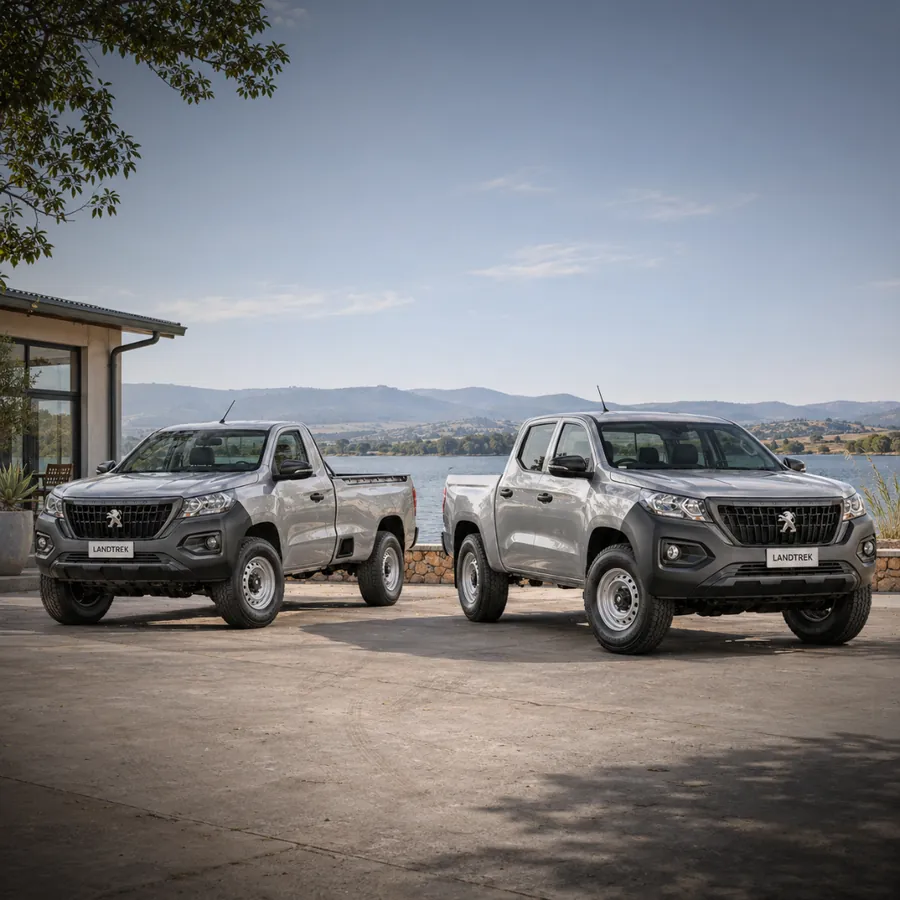
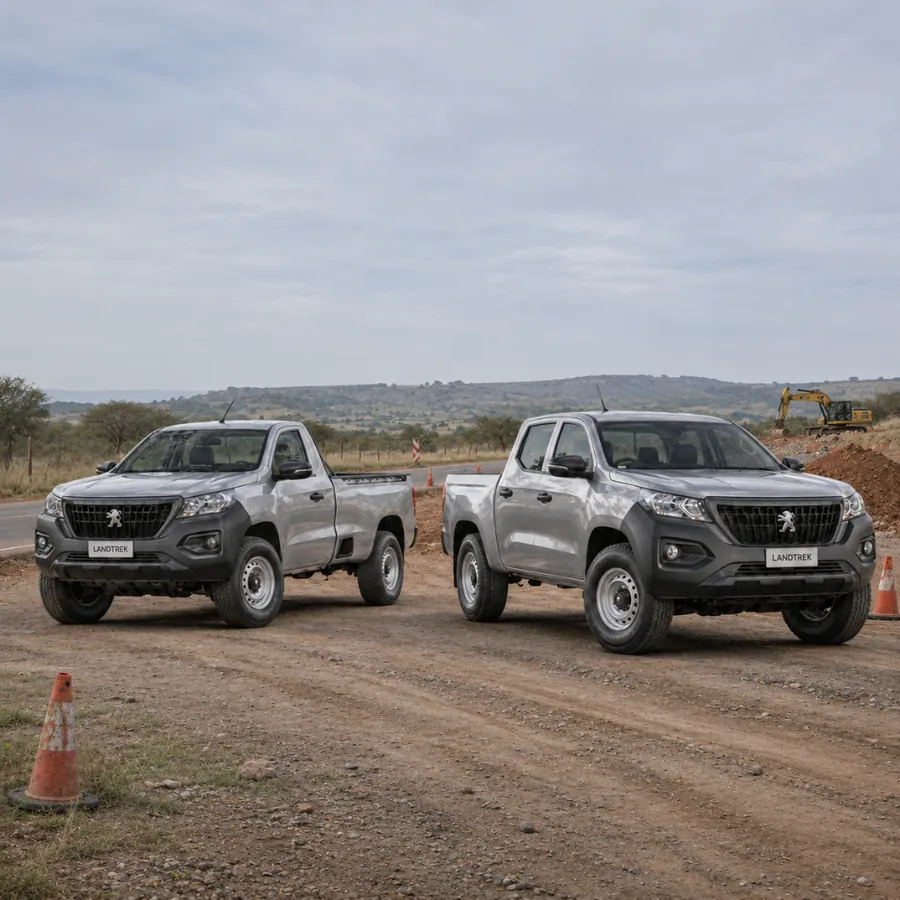
Instalment-led specials show the instalment only everywhere; new Landtrek photo (staging only)
- Aircross Max, C3 Max automatic, Basalt Max, Wrangler Sahara: no purchase price on the slide, card, vehicle page or Google data (special and listing)
- Landtrek specials: new rugged-landscape photo
- Grandland GS Line: Guaranteed Future Value strip carries the 48-month terms
- WhatsApp message no longer quotes a price for a car that shows none

Claude-Session: https://claude.ai/code/session_01FcTL7FakMvcebuqQoa1UVj

diff --git a/index.html b/index.html
@@ -2373,6 +2373,7 @@ html .cc{--cc-font:var(--font);--cc-title-font:var(--display);--cc-title-weight:
       "transmission": "Automatic",
       "fuel": "Petrol",
       "price": 386500,
+      "hidePrice": true,
       "priceMode": "fixed",
       "images": [
         "cars/citroen-aircross-max-0",
@@ -2444,6 +2445,7 @@ html .cc{--cc-font:var(--font);--cc-title-font:var(--display);--cc-title-weight:
       "transmission": "Automatic",
       "fuel": "Petrol",
       "price": 317900,
+      "hidePrice": true,
       "priceMode": "fixed",
       "images": [
         "cars/citroen-c3-max-at-0",
@@ -2514,6 +2516,7 @@ html .cc{--cc-font:var(--font);--cc-title-font:var(--display);--cc-title-weight:
       "transmission": "Automatic",
       "fuel": "Petrol",
       "price": 369900,
+      "hidePrice": true,
       "priceMode": "fixed",
       "images": [
         "cars/citroen-basalt-max-0",
@@ -2561,8 +2564,8 @@ html .cc{--cc-font:var(--font);--cc-title-font:var(--display);--cc-title-weight:
       "promo": {
         "style": "split-rev",
         "image": "site/special-dec26-landtrek",
-        "focus": "50% 55%",
-        "focusMobile": "50% 58%",
+        "focus": "50% 62%",
+        "focusMobile": "50% 62%",
         "tint": "#ecebe8",
         "kicker": "Peugeot",
         "title": "Peugeot Landtrek",
@@ -2595,8 +2598,8 @@ html .cc{--cc-font:var(--font);--cc-title-font:var(--display);--cc-title-weight:
       "promo": {
         "style": "split",
         "image": "site/special-dec26-landtrek",
-        "focus": "50% 55%",
-        "focusMobile": "50% 58%",
+        "focus": "50% 62%",
+        "focusMobile": "50% 62%",
         "tint": "#e8ecef",
         "badge": "R30 000 accessories included",
         "kicker": "Peugeot",
@@ -2714,7 +2717,7 @@ html .cc{--cc-font:var(--font);--cc-title-font:var(--display);--cc-title-weight:
         "note": "R799 900 retail",
         "text": "Panoramic sunroof and wireless Apple CarPlay and Android Auto.",
         "terms": "Price shown includes the maximum deal assistance of R170 000. Includes a 5-year/105 000 km maintenance plan and a 5-year/100 000 km warranty. Ts and Cs apply. While stocks last.",
-        "key": "48-month Guaranteed Future Value | Available subject to finance approval"
+        "key": "48-month Guaranteed Future Value | 0% deposit, 57% guaranteed future value, 7.64% linked interest rate"
       }
     },
     {
@@ -2730,6 +2733,7 @@ html .cc{--cc-font:var(--font);--cc-title-font:var(--display);--cc-title-weight:
       "transmission": "Automatic",
       "fuel": "Petrol",
       "price": 1315900,
+      "hidePrice": true,
       "priceMode": "fixed",
       "images": [
         "cars/jeep-wrangler-sahara-0",
@@ -3536,6 +3540,7 @@ html .cc{--cc-font:var(--font);--cc-title-font:var(--display);--cc-title-weight:
       "transmission": "Automatic",
       "fuel": "Petrol",
       "price": 317900,
+      "hidePrice": true,
       "priceMode": "fixed",
       "images": [
         "cars/citroen-c3-max-at-0",
@@ -3558,6 +3563,7 @@ html .cc{--cc-font:var(--font);--cc-title-font:var(--display);--cc-title-weight:
       "transmission": "Automatic",
       "fuel": "Petrol",
       "price": 386500,
+      "hidePrice": true,
       "priceMode": "fixed",
       "images": [
         "cars/citroen-aircross-max-0",
@@ -3602,6 +3608,7 @@ html .cc{--cc-font:var(--font);--cc-title-font:var(--display);--cc-title-weight:
       "transmission": "Automatic",
       "fuel": "Petrol",
       "price": 369900,
+      "hidePrice": true,
       "priceMode": "fixed",
       "images": [
         "cars/citroen-basalt-max-0",
@@ -3645,6 +3652,7 @@ html .cc{--cc-font:var(--font);--cc-title-font:var(--display);--cc-title-weight:
       "transmission": "Automatic",
       "fuel": "Petrol",
       "price": 1315900,
+      "hidePrice": true,
       "priceMode": "fixed",
       "images": [
         "cars/jeep-wrangler-sahara-0",
@@ -4810,7 +4818,7 @@ const R = (n, cents=false) => {
 const condLabel = c => ({new:'New', demo:'Demo', used:'Pre-owned'})[c];
 const isPOA = v => v.priceMode === 'poa';
 /* Dec 2026: PR = price with the car's own label (v.priceNote, e.g. "excl. VAT"); hasPrice is false for a fixed offer whose retail price is not known yet */
-const hasPrice = v => !isPOA(v) && v.price > 0;
+const hasPrice = v => !isPOA(v) && v.price > 0 && !v.hidePrice;   // hidePrice (Dec 2026): an instalment-led offer shows its instalment only, everywhere
 const PR = v => R(v.price) + (v.priceNote ? ' ' + v.priceNote : '');
 const priceNoteFor = v => v && v.priceNote ? 'Price ' + v.priceNote + '. ' + String(D.priceNote).replace(/^[^.]*incl\. VAT\.\s*/i, '') : D.priceNote;
 const priceText = v => isPOA(v) ? 'Price on request' : hasPrice(v) ? PR(v) : monthlyOf(v) != null ? R(monthlyOf(v)) + ' pm' : 'Price on request';
@@ -4855,7 +4863,7 @@ const SVC_IC = {
   maintenance:'<svg viewBox="0 0 24 24" fill="none" stroke="currentColor" stroke-width="1.8" stroke-linecap="round" stroke-linejoin="round"><path d="M12 3l7 3v5c0 4.5-3 8.2-7 10-4-1.8-7-5.5-7-10V6z"/><path d="M9 12l2 2 4-4"/></svg>'
 };
 const cLink = v => PAGES ? `<a class="c-link" href="${esc(carHref(v))}">${esc(v.title)}</a>` : esc(v.title);
-const waLink = (v) => 'https://wa.me/' + D.whatsapp + '?text=' + encodeURIComponent(v ? `Hi ${D.name}, I'm interested in the ${v.year || ''} ${v.title} ${v.sub} ${v.stock ? ' (stock ' + v.stock + ')' : ''}${isPOA(v) ? '. Please send me the price.' : ' at ' + R(v.price) + '.'} ${carHref(v)}` : `Hi ${D.name}, I have a question.`);
+const waLink = (v) => 'https://wa.me/' + D.whatsapp + '?text=' + encodeURIComponent(v ? `Hi ${D.name}, I'm interested in the ${v.year || ''} ${v.title} ${v.sub} ${v.stock ? ' (stock ' + v.stock + ')' : ''}${isPOA(v) ? '. Please send me the price.' : ' at ' + priceText(v) + '.'} ${carHref(v)}` : `Hi ${D.name}, I have a question.`);
 
 /* ---------- optional: header hides on scroll down, reveals on scroll up ---------- */
 (function headerOnScroll(){
@@ -5012,9 +5020,9 @@ function brandsHTML(){
   const arrow = '<svg viewBox="0 0 24 24" fill="none" stroke="currentColor" stroke-width="2" aria-hidden="true"><path d="M5 12h14M13 6l6 6-6 6"/></svg>';
   const one = (x, i) => {
     const id = String(x.href || '').replace(/^#/, ''), sec = DATA.sections.find(s => s.id === id), cars = sec ? sec.vehicles.map(k => V[k]).filter(Boolean) : [];
-    const from = cars.filter(v => v.price).reduce((m, v) => Math.min(m, v.price), Infinity);
+    const from = cars.filter(hasPrice).reduce((m, v) => Math.min(m, v.price), Infinity);
     const img = x.image || (lu.find(l => l && l.section === id) || {}).image || '';
-    const line = x.line || (cars.length ? `${cars.length} model${cars.length === 1 ? '' : 's'}${isFinite(from) ? ' · from ' + PR(cars.find(v => v.price === from)) : ''}` : '');
+    const line = x.line || (cars.length ? `${cars.length} model${cars.length === 1 ? '' : 's'}${isFinite(from) ? ' · from ' + PR(cars.find(v => hasPrice(v) && v.price === from)) : ''}` : '');
     return `<a class="bg-tile" href="${esc(x.href || '#')}" style="--i:${i}" aria-label="${esc(x.name)}${line ? ', ' + esc(line) : ''}">
       <span class="bg-logo">${x.logo ? `<img src="${IMG(x.logo)}" alt="" loading="lazy">` : `<b>${esc(x.name)}</b>`}</span>
       <span class="bg-car">${img ? `<img src="${SRC(img, 'card')}" data-orig="${IMG(img)}" alt="" loading="lazy">` : ''}</span>
@@ -5239,8 +5247,8 @@ function wireBannerVideos(){
 function lineupHTML(list){
   const items = list.filter(x => x && x.image).map(x => {
     const sec = DATA.sections.find(s => s.id === x.section), cars = sec ? sec.vehicles.map(id => V[id]).filter(Boolean) : [];
-    const from = cars.filter(v => v.price).reduce((m, v) => Math.min(m, v.price), Infinity);
-    const line = x.line || (cars.length ? `${cars.length} model${cars.length === 1 ? '' : 's'}${isFinite(from) ? ', from ' + PR(cars.find(v => v.price === from)) : ''}` : '');
+    const from = cars.filter(hasPrice).reduce((m, v) => Math.min(m, v.price), Infinity);
+    const line = x.line || (cars.length ? `${cars.length} model${cars.length === 1 ? '' : 's'}${isFinite(from) ? ', from ' + PR(cars.find(v => hasPrice(v) && v.price === from)) : ''}` : '');
     return {...x, line};
   });
   if (!items.length) return '';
#####
→ Aim of the task: Check each line of the data above for the string "hasPrice", then report how many lines have it, with no other words.

→ Answer below: 8